What is needed – Using "footer" as the search string, find the matching lines below and copy them.

Record extracts –
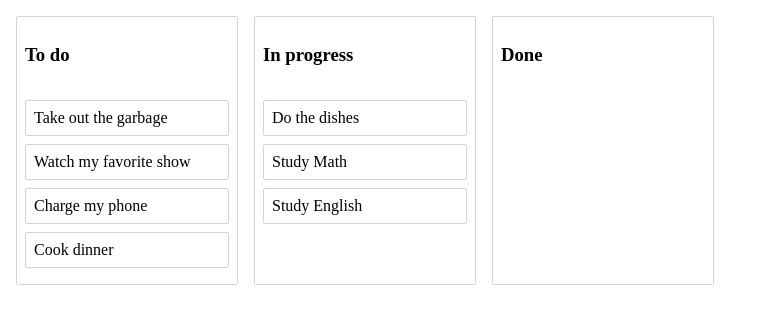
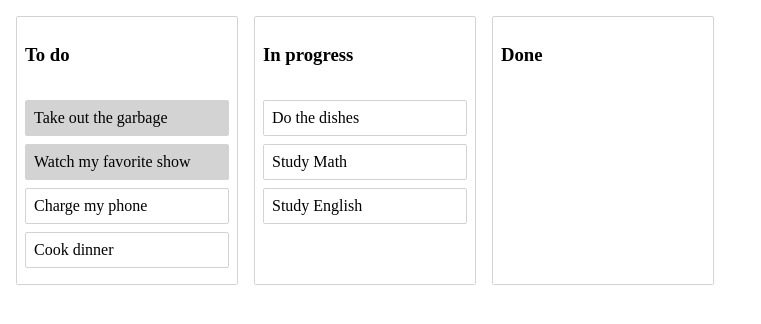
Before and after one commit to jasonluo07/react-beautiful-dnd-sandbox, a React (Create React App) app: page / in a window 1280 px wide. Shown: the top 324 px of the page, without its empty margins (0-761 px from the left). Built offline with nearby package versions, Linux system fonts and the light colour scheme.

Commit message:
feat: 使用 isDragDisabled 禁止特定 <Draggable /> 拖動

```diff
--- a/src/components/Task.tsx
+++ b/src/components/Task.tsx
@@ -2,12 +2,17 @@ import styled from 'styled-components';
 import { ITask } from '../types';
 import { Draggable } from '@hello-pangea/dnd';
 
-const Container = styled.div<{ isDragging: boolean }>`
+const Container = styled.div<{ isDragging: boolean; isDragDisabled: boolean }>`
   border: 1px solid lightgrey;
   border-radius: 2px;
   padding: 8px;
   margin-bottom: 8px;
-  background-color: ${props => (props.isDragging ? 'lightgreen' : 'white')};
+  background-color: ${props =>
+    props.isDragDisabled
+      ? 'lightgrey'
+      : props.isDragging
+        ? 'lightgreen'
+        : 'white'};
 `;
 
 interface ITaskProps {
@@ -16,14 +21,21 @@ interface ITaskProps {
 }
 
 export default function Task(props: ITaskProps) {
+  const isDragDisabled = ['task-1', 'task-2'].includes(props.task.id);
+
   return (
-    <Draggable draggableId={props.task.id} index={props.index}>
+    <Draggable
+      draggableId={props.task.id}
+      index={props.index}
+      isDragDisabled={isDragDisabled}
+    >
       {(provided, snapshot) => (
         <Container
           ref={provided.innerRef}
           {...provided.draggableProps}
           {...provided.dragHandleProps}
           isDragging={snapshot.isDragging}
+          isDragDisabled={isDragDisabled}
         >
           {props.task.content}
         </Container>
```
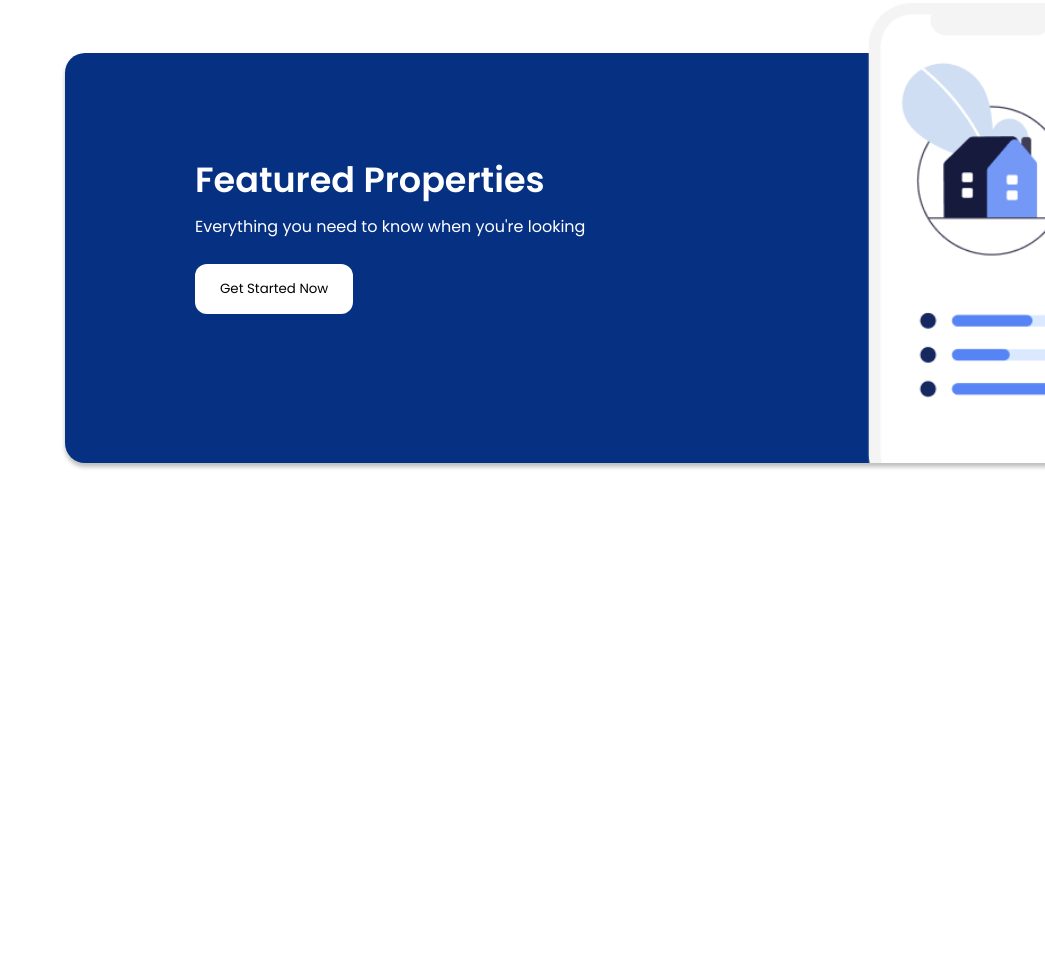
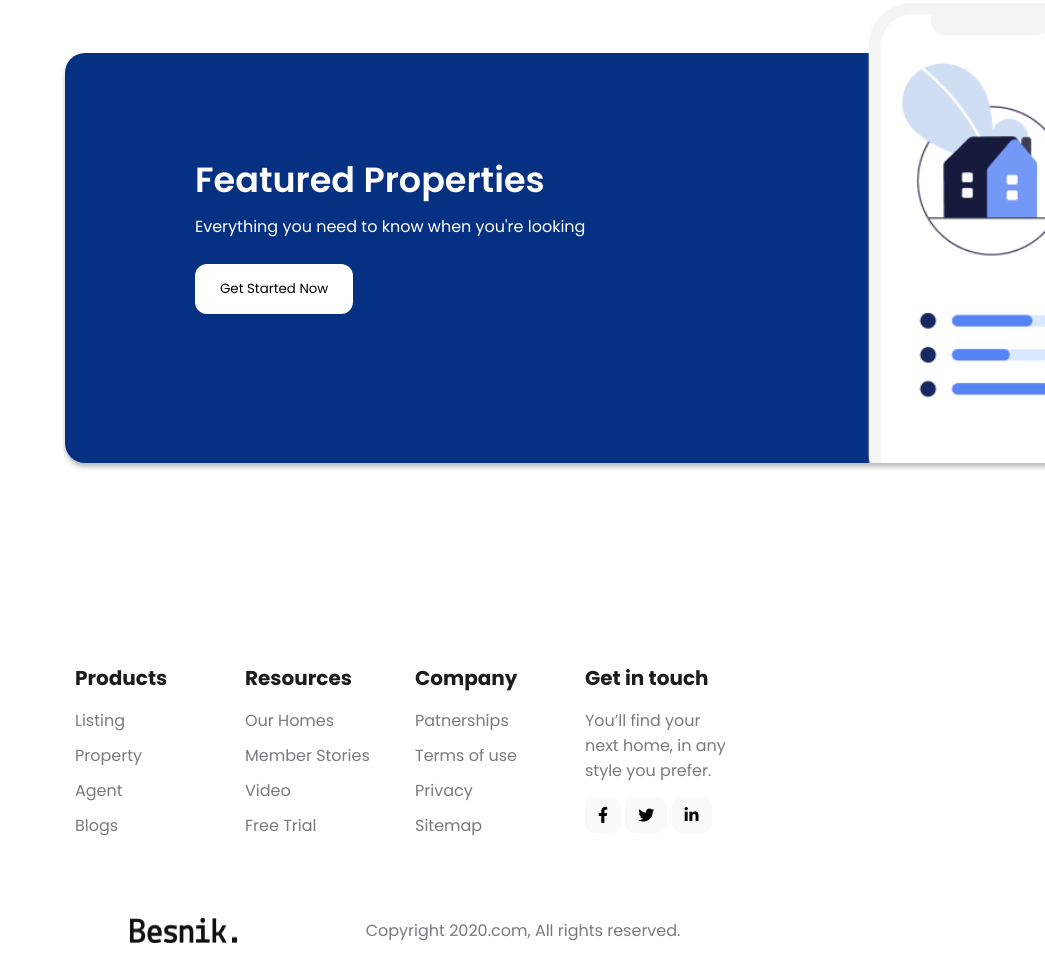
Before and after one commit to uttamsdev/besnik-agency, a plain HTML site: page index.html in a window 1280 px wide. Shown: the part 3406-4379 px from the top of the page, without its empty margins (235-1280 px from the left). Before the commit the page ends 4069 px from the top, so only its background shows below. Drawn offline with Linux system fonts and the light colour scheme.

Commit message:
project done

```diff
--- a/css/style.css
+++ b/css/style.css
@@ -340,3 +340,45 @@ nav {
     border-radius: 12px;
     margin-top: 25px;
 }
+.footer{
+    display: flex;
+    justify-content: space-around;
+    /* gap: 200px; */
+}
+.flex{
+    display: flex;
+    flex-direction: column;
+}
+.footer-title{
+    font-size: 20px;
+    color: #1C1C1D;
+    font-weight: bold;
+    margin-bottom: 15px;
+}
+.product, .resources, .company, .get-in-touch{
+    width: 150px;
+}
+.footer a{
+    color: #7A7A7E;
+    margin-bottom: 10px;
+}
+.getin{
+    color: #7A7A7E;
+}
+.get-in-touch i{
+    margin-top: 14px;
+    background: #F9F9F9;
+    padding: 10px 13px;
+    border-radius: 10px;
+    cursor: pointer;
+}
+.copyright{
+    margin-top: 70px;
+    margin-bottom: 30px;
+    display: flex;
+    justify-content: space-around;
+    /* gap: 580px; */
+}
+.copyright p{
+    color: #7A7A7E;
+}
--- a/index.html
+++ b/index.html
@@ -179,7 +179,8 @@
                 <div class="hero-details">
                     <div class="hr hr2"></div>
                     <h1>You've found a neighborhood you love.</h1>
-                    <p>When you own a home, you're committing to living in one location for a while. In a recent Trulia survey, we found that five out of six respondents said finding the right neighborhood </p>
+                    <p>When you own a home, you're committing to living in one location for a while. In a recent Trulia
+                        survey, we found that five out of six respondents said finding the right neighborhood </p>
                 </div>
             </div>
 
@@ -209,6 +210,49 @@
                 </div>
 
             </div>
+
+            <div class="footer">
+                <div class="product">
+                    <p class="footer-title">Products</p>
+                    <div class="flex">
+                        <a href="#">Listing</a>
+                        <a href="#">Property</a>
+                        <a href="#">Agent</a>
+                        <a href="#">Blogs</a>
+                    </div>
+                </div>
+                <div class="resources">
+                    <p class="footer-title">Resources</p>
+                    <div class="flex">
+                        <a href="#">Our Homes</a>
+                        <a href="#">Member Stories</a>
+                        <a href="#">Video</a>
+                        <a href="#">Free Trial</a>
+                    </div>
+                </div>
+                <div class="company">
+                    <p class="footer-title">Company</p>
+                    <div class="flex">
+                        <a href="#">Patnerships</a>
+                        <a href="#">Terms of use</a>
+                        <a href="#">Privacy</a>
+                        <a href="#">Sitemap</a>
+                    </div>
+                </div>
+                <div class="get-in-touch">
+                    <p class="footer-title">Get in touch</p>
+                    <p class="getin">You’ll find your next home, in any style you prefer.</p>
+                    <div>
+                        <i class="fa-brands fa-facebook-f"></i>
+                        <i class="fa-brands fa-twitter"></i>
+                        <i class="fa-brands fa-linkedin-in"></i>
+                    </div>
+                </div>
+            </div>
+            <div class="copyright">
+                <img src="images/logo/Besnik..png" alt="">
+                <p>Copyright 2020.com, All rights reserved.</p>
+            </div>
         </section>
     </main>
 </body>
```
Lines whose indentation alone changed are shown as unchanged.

Result –
+.footer{
+.footer-title{
+.footer a{
+            <div class="footer">
+                    <p class="footer-title">Products</p>
+                    <p class="footer-title">Resources</p>
+                    <p class="footer-title">Company</p>
+                    <p class="footer-title">Get in touch</p>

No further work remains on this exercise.